In its recent judgment in Content Union SA v CJSC "TV Company Stream" and others,(1) the Cyprus Supreme Court reversed first-instance judgments with which orders allowing substituted service were set aside. When called to interpret the relevant bilateral treaty, the Court analysed its provisions contextually, taking into account its purpose, as set out in the preamble, which was to provide for mutual legal assistance between the contracting states.
On 12 July 2017, the plaintiffs filed an action against a Cyprus company and another four defendants based outside the Cyprus jurisdiction, and particularly in Russia. The plaintiffs were granted leave to effect service on the non-Cyprus defendants on 27 July 2017. Leave was granted for service to be effected through diplomatic channels, as per the provisions of the bilateral treaty between the former Soviet Union and the Republic of Cyprus on legal assistance in civil and criminal matters of 1984.
Several months later, and by 10 October 2017, service to the non-Cyprus defendants via the diplomatic channels had still not been effected.
Therefore, the plaintiffs sought leave of the court to proceed with substituted service on the defendants' lawyers in Cyprus, as per the provisions of the Cyprus Civil Procedure Rules. Leave was granted on 12 October 2017.
The defendants argued that substituted service pursuant to the Cyprus Civil Procedure Rules was incompatible with the provisions of the relevant treaty. In considering their application to have the respective orders set aside, the first-instance court adopted this view and proceeded to set aside the orders allowing substituted service.
The plaintiffs filed Appeals No. E96/2018 and E97/2018 and the matter was referred to the Supreme Court.

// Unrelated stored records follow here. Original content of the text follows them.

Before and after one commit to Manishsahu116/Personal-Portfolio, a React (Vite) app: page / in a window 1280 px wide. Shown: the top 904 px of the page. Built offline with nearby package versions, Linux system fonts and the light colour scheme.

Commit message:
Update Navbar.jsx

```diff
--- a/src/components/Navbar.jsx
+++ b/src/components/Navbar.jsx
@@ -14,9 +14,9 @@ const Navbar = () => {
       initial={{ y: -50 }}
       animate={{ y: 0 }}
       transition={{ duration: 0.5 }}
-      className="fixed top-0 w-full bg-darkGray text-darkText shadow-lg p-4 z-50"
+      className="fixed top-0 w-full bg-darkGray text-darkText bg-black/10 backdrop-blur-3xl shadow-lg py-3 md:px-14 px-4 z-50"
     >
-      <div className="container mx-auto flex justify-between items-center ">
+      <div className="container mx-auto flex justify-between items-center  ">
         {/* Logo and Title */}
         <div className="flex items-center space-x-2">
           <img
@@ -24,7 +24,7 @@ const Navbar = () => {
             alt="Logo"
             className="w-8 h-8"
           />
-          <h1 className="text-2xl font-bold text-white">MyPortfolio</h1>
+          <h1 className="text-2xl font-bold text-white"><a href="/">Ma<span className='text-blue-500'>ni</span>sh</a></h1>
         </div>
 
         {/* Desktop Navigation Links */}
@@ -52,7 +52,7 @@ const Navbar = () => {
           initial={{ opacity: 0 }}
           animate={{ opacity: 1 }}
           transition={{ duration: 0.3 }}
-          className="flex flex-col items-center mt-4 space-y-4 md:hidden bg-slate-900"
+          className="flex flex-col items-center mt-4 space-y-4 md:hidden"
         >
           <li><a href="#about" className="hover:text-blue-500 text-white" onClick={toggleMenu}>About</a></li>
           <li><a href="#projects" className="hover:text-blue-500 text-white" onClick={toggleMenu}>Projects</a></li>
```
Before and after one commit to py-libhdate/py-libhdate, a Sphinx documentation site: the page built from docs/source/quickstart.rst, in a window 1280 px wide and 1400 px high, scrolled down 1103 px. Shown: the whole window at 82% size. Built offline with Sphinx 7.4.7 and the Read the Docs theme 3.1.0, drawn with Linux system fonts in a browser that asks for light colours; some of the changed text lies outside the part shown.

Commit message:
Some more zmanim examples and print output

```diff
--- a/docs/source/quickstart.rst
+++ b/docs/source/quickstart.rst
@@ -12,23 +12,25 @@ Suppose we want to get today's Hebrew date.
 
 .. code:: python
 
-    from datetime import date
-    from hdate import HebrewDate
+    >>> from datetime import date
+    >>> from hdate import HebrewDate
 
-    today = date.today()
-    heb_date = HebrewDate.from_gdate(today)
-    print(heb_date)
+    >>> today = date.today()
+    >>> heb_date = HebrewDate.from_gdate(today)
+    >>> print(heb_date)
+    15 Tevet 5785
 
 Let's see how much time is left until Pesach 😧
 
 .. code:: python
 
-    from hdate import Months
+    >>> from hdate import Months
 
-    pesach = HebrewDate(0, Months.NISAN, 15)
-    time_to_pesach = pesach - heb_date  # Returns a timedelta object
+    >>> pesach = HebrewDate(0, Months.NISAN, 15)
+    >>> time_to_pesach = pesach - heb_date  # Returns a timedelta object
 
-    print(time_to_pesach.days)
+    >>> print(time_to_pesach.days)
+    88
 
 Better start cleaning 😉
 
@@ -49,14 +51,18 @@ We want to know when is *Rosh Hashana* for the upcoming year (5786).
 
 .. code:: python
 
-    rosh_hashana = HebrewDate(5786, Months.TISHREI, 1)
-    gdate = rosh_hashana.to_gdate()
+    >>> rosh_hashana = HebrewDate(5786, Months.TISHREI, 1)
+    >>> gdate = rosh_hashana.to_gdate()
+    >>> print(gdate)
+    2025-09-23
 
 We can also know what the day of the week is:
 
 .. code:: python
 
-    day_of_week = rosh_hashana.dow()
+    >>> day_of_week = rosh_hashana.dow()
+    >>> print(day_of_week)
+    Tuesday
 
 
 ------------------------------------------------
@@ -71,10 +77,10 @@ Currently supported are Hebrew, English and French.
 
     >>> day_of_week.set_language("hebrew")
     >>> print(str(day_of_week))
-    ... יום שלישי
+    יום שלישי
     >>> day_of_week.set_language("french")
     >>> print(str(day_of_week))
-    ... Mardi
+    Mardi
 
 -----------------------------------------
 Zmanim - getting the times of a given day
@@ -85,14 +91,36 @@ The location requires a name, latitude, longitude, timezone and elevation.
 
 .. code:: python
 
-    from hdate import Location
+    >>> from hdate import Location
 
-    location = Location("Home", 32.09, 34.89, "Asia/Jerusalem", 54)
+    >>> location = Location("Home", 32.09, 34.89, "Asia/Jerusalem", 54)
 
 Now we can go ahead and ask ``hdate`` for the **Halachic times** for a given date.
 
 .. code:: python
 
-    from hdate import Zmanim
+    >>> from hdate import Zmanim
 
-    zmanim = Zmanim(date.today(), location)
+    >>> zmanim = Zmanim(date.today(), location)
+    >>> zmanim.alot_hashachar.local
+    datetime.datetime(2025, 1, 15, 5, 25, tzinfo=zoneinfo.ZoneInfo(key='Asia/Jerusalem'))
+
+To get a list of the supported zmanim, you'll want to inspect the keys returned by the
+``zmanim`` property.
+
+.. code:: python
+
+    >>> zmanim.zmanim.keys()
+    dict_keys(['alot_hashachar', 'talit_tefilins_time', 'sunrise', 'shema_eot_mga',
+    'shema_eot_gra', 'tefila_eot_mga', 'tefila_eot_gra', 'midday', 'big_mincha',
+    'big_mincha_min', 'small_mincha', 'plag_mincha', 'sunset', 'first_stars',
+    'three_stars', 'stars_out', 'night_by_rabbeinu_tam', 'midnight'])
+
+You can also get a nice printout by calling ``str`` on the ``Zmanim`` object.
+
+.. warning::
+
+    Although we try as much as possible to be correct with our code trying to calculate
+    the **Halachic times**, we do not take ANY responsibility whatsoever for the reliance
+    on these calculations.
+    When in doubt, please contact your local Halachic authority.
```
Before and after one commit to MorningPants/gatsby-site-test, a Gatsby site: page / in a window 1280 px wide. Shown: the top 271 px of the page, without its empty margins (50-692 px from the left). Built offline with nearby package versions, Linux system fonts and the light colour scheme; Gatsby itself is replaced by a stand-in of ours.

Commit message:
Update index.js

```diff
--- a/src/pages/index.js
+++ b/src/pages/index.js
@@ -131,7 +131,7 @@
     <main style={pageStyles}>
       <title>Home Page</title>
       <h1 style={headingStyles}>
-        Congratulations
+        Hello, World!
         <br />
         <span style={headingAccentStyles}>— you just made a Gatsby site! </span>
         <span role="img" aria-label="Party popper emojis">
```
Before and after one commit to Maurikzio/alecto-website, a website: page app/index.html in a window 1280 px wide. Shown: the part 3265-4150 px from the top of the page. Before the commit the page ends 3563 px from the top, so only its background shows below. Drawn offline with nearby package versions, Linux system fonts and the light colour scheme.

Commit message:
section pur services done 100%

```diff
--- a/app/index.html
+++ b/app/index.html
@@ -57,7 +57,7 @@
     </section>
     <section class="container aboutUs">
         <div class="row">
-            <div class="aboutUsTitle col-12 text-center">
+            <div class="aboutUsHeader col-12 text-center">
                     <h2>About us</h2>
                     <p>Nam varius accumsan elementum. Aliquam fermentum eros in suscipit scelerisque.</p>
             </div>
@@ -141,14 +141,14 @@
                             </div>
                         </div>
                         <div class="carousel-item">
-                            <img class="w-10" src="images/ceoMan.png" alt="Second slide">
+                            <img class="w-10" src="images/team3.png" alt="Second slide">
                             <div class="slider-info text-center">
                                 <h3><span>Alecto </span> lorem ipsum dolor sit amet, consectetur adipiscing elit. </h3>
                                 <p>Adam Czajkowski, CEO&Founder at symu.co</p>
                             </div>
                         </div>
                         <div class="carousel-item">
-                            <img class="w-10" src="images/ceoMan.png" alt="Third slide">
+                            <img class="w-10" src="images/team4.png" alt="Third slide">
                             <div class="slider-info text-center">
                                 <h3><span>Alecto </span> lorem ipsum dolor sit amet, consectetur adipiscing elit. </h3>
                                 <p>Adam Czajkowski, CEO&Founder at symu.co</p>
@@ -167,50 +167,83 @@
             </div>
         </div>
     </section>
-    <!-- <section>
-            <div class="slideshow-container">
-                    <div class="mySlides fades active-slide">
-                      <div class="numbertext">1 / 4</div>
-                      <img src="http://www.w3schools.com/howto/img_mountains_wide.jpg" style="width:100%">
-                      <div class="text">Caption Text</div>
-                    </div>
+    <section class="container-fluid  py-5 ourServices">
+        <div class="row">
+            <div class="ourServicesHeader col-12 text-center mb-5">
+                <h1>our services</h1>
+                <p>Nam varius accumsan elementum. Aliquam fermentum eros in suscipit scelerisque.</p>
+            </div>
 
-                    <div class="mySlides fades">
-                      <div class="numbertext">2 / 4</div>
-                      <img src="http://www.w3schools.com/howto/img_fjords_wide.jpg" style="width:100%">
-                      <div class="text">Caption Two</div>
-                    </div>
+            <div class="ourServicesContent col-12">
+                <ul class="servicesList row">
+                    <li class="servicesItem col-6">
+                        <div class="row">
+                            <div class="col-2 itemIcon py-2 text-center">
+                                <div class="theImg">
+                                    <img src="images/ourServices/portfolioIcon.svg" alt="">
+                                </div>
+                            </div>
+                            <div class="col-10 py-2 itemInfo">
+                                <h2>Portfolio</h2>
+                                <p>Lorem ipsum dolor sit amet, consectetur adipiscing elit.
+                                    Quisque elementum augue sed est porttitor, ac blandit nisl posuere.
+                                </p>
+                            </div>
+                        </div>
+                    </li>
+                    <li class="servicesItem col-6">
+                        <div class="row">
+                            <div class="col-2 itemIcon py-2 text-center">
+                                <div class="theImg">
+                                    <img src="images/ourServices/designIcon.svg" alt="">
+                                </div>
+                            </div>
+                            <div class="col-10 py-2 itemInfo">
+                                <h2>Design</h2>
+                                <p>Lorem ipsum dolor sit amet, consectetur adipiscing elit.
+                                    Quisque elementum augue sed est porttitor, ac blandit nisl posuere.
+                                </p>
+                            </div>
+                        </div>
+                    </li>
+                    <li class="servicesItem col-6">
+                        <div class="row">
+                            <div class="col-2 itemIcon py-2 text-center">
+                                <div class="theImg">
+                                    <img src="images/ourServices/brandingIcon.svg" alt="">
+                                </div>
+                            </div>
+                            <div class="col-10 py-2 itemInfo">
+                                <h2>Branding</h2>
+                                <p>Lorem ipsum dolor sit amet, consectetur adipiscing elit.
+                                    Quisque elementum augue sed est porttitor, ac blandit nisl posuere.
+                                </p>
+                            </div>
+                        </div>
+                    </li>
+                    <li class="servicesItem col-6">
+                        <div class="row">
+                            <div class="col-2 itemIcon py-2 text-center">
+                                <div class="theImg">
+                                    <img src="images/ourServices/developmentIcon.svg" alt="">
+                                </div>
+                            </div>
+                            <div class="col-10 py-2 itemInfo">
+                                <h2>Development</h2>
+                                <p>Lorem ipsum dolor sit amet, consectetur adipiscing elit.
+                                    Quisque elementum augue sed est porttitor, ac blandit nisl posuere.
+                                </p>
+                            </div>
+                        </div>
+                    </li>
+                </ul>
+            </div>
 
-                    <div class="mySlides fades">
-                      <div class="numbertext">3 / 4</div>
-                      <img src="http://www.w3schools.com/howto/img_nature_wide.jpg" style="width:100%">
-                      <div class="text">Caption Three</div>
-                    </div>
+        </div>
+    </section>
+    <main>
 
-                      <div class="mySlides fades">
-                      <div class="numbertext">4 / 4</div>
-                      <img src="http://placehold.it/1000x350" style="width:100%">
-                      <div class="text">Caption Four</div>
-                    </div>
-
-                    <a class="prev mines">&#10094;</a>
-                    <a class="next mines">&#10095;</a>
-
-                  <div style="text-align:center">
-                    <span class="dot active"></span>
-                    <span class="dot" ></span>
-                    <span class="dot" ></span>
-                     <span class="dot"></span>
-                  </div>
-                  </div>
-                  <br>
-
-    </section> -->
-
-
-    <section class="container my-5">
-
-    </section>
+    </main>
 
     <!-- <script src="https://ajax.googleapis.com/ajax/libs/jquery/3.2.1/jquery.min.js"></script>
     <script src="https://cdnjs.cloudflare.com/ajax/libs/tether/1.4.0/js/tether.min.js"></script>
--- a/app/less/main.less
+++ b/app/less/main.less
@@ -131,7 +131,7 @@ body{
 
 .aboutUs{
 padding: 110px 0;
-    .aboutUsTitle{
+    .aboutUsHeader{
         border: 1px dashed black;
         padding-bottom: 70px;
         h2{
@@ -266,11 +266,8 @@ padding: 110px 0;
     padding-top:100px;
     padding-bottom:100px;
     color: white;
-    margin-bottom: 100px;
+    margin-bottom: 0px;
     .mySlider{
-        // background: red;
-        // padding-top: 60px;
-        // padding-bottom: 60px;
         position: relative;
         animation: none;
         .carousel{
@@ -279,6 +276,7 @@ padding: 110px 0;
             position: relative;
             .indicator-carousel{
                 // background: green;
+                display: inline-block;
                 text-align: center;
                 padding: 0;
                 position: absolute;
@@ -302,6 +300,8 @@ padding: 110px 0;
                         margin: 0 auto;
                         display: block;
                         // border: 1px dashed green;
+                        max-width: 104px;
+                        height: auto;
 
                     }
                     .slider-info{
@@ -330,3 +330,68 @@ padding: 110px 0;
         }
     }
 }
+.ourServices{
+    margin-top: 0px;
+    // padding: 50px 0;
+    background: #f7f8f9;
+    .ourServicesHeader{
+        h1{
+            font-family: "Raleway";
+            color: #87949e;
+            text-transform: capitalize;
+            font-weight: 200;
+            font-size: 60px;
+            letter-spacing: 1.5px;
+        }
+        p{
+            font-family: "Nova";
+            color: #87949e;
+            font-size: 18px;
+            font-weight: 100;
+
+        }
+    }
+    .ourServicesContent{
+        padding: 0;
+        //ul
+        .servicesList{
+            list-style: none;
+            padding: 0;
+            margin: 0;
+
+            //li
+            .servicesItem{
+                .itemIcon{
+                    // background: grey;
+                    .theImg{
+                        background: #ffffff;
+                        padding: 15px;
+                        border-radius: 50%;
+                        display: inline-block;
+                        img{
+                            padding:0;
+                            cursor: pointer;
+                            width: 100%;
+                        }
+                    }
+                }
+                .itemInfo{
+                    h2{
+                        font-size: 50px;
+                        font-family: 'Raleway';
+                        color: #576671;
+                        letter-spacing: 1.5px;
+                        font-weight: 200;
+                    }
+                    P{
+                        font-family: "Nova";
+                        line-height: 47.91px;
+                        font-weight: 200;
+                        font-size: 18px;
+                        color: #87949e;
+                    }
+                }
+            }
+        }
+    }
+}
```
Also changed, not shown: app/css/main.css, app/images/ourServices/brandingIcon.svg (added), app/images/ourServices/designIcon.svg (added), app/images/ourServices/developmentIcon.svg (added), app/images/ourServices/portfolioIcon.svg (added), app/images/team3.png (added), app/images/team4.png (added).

In its analysis, the Court considered the relevant treaty holistically, drawing on its preamble and its intended purpose to provide mutual legal assistance, when interpreting its provisions and evaluating whether service under the Civil Procedure Rules was incompatible with it.
The Court avoided taking a narrow and formalistic approach, and concluded that substituted service not only served the purpose of the treaty but was also not expressly precluded under it.
In view of the above, the Court dismissed the judgment setting aside the orders granting leave for substitute service.
Often, when parties are required to make service of documents through diplomatic channels, they are faced with inevitable delays. In parallel, they are unable to assist the service process, as the delays and difficulties faced are beyond their control.
By seeking to serve justice broadly, the Court has now set a precedent on how first-instance courts can help parties avoid the domino effect of such delays onto the judicial process, by opening the door to the possibility of alternative means of service, when appropriate.
For further information on this topic please contact Antreas Koualis, Elina Nikolaidou or Christianna Tzalavreta at AG Erotocritou LLC by telephone (+357 25 370 101) or email ([email protected], [email protected] or [email protected]). The AG Erotocritou LLC website can be accessed at www.erotocritou.com.
(1) Civil Appeals No. E96/2018 and E97/2018, dated 24 January 2022.